Garth Davidson, Chair of the management committee of Sydenham and Forest Hill Voluntary Care Centre reports on the work on this local organisation:
The Voluntary Care Centre (VCC) was formed 41 years ago when ministers of two local churches, Baptist and Congregational, were working with their respective congregations on a scheme for partnership. What better way of achieving this unity than joining together to establish and staff an advice centre for local people in need?
A small room was opened in the Baptist church in Dartmouth Road, where Heron House now stands. In the first year there were about 50 referrals – not very encouraging! An early entry in the log-book reads “Broken my duck. My first client in two years!” About a year later the centre moved to 55b Dartmouth Road at a rent of £750 p.a. and, as the number of clients steadily increased, the need for training and professional involvement became clear.
By 1972, with about 1500 referrals a year, the first paid director was appointed. Local churches gave generous financial support, but a successful application for Urban Aid funding for a partnership between the Advice Centre and the Citizen’s Advice Bureau (CAB) provided a firm financial base for the next 13 years. In the late 1970s the partnership with CAB ended, and the VCC found itself giving not so much advice but practical help: befriending, gardening, shopping, visiting, transporting. In particular, much good work was done at that time with the Vietnamese “boat people” who were settled by the Greater London Council on the Sydenham Hill Estate.
As the years passed so the work expanded. About nine years ago the VCC moved to 300 Stanstead Road, where there are now three paid members of staff who manage some 150 volunteers and over 1000 clients. Volunteers receive full training and are the greatest supporters of the Centre and it was in recognition of their involvement that the VCC gained the prestigious Investment in Volunteers Award. From time to time clients have been known to become volunteers themselves andhave even joined the management committee.
The Voluntary Care Centre is now mainly funded by Lewisham Council and local churches, but many businesses, charities and individuals help in many ways, especially at Christmas when the VCC supplies food hampers, gift vouchers, toys and presents to over 1400 families and individuals who are in need. It also runs a borough-wide voluntary driving scheme, a club at the Grove Centre in Jews Walk for those with mental health needs, and has recently been working with the South London and Maudsley NHS Foundation (SLAM) in preparationfor taking over the running of their Drop-in Centre in Deptford. Social and fund-raising events, outings for the elderly and disadvantaged to places of interest, and an annual Thanksgiving Service at a local church are regular activities.
The Voluntary Care Centre has a strong Management Committee.
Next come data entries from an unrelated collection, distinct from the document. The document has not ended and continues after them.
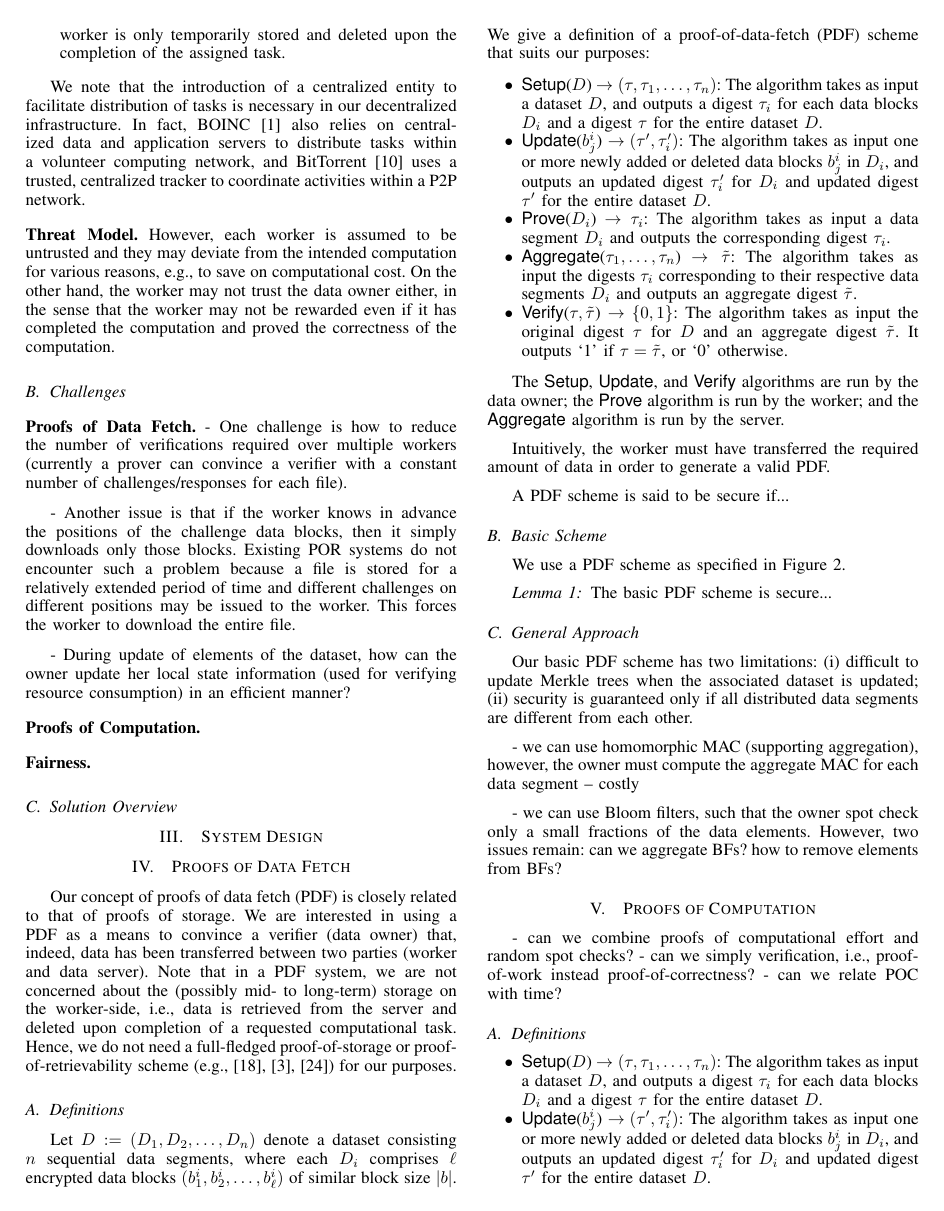
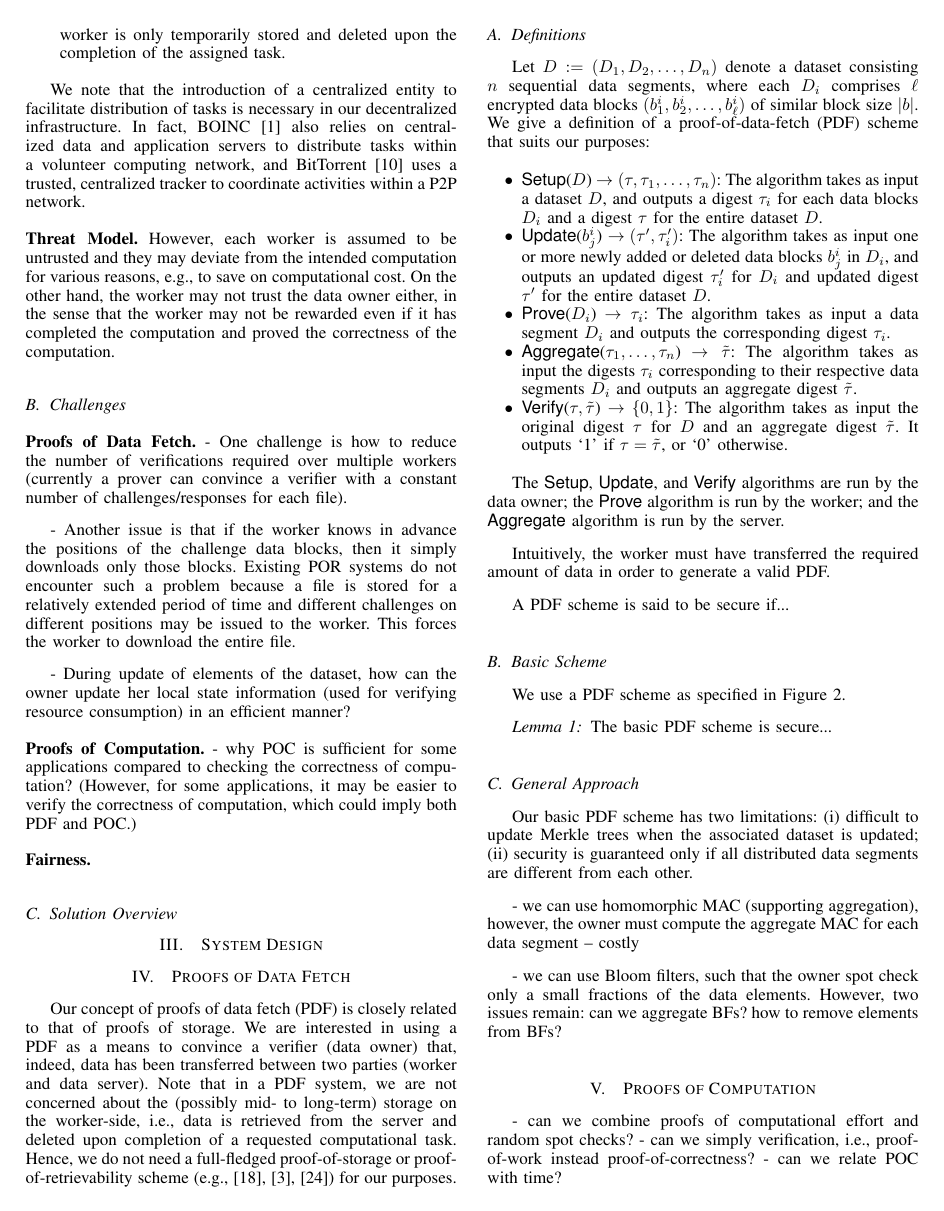
Before and after one commit to hoonwei/nus-youcloud, a LaTeX paper (paper/paper.tex, which reads paper/problem.tex): page 2 of 6. Compiled offline with pdfLaTeX.

Commit message:
updated PDF

```diff
--- a/paper/problem.tex
+++ b/paper/problem.tex
@@ -44,7 +44,7 @@ On the other hand, the worker may not trust the data owner either, in the sense
 - During update of elements of the dataset, how can the owner update her local state information (used for verifying resource consumption) in an efficient manner?
 
 \paragraph{Proofs of Computation.}
-
+- why POC is sufficient for some applications compared to checking the correctness of computation? (However, for some applications, it may be easier to verify the correctness of computation, which could imply both PDF and POC.)
 
 \paragraph{Fairness.}
 
```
An Annual Report and quarterly newsletters are published in which further details of the work of the VCC can be found.